Showing Dr. Jagger’s breadth of interests and her personal commitment to helping others, the college hosted Magnus MacFarlane-Barrow, author of The Shed that Fed a Million Children, and founder/CEO of Mary’s Meals, a global nonprofit highlighting child hunger. It is important to note, in her words, that the event was arranged through the generosity and connections of past chair of the board of trustees, Mark Neltner, ’85. It was a moving talk with many touching stories about their great work. MacFarlane-Barrow also visited classrooms and spoke to many students.

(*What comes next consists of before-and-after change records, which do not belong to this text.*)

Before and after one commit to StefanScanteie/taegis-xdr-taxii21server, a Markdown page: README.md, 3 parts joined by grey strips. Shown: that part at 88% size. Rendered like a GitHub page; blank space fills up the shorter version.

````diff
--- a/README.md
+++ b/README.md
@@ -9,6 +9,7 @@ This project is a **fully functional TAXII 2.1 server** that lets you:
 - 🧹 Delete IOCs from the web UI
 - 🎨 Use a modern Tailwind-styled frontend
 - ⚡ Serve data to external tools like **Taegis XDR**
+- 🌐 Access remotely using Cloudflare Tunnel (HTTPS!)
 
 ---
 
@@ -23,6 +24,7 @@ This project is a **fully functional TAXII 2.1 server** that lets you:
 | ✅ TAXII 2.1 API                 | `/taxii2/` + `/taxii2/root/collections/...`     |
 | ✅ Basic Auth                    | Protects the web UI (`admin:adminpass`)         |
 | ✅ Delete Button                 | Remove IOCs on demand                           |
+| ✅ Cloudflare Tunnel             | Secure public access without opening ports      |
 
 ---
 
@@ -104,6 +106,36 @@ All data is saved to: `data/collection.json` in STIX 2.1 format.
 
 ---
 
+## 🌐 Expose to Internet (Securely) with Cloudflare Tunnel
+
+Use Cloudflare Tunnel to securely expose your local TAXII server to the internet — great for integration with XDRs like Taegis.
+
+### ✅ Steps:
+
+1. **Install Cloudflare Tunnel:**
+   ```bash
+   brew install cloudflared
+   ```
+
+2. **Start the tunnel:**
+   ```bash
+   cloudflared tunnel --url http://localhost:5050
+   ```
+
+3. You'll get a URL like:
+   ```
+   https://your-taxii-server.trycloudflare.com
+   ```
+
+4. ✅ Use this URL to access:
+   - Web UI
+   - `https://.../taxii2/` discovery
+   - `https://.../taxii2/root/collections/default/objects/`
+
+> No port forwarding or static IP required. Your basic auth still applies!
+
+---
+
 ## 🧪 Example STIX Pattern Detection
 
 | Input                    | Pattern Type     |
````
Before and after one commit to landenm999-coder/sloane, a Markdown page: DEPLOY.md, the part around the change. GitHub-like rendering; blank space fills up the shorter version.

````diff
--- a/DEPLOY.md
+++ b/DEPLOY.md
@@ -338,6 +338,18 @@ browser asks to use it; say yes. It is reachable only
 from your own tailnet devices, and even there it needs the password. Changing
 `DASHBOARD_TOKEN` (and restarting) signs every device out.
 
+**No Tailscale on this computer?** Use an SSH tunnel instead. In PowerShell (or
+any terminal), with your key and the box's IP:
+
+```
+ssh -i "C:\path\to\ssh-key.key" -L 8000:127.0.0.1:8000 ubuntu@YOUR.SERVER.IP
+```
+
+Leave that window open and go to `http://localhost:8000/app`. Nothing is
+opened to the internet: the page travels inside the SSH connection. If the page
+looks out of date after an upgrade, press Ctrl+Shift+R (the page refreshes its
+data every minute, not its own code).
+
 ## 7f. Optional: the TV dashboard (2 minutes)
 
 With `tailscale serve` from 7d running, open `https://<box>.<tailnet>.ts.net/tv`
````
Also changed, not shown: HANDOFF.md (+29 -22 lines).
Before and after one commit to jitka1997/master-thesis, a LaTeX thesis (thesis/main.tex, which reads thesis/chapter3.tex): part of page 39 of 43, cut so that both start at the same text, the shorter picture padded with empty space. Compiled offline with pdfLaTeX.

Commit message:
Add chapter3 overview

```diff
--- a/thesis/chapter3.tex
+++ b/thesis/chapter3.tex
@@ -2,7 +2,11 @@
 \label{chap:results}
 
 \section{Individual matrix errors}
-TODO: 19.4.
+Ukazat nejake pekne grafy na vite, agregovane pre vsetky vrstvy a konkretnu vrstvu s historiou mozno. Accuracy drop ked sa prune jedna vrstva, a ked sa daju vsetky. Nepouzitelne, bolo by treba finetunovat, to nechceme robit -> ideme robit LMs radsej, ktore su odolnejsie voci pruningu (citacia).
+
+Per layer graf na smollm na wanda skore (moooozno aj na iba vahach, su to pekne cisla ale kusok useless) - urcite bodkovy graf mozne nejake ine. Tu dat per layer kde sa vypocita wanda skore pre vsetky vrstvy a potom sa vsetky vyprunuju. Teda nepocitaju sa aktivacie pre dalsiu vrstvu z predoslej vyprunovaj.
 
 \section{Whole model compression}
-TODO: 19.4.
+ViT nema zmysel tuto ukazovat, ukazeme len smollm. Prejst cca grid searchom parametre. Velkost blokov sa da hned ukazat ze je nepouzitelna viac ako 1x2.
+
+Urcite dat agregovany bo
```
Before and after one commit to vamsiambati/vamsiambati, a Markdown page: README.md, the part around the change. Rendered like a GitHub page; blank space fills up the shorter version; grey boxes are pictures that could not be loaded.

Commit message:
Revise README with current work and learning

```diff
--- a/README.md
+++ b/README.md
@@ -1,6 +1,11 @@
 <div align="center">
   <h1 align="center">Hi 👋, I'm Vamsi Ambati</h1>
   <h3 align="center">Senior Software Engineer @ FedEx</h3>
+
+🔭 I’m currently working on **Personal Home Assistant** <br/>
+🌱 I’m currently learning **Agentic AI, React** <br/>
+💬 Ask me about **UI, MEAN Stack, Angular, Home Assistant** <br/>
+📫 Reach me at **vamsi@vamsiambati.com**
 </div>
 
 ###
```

The issues of Moreover during Dr. Jagger’s interim year included a description of the “Governance Under a New Academic Structure,” as the university then had three colleges: Business; Education and Health Sciences; and Arts and Sciences. The spring 2019 issue of Moreover featured an appropriate tribute to Dr. Jagger’s remarkable interim year. In her words:

“with this year’s innovation has come countless blessings, celebrations, and growth . . . With the unique blend of mission, tradition, and innovation that distinguishes this school and our graduates.” (Moreover, Spring 2019, p. 2).

While proclaiming that she had been grateful for the opportunity to lead Thomas More University throughout this year of transitions, it seemed clear that the institution was fortunate that Dr. Kathleen Jagger chose to be much more than just a caretaker president.

Dr. Raymond G. Hebert is a Professor of History and Executive Director of the William T. Robinson III Institute for Religious Liberty at Thomas More University. He has just completed his 46th year at Thomas More and, with that background, will now serve as the General Editor of the official history of Thomas More College/University from 1971-2021. With a projected title of RETROSPECT AND VISTA II, it will serve as the sequel to Sr. Irmina Saelinger’s RETROSPECT AND VISTA, the history of the first 50 years of Thomas More College (formerly Villa Madonna College). He can be contacted at hebertr@thomasmore.edu .

We want to learn more about the history of your business, church, school, or organization in our region (Cincinnati, Northern Kentucky, and along the Ohio River). If you would like to share your rich history with others, please contact the editor of “Our Rich History,” Paul A. Tenkotte, at tenkottep@nku.edu. Paul A. Tenkotte, PhD is Professor of History and Gender Studies at Northern Kentucky University and the author of many books and articles.

Related Posts

Leave a Comment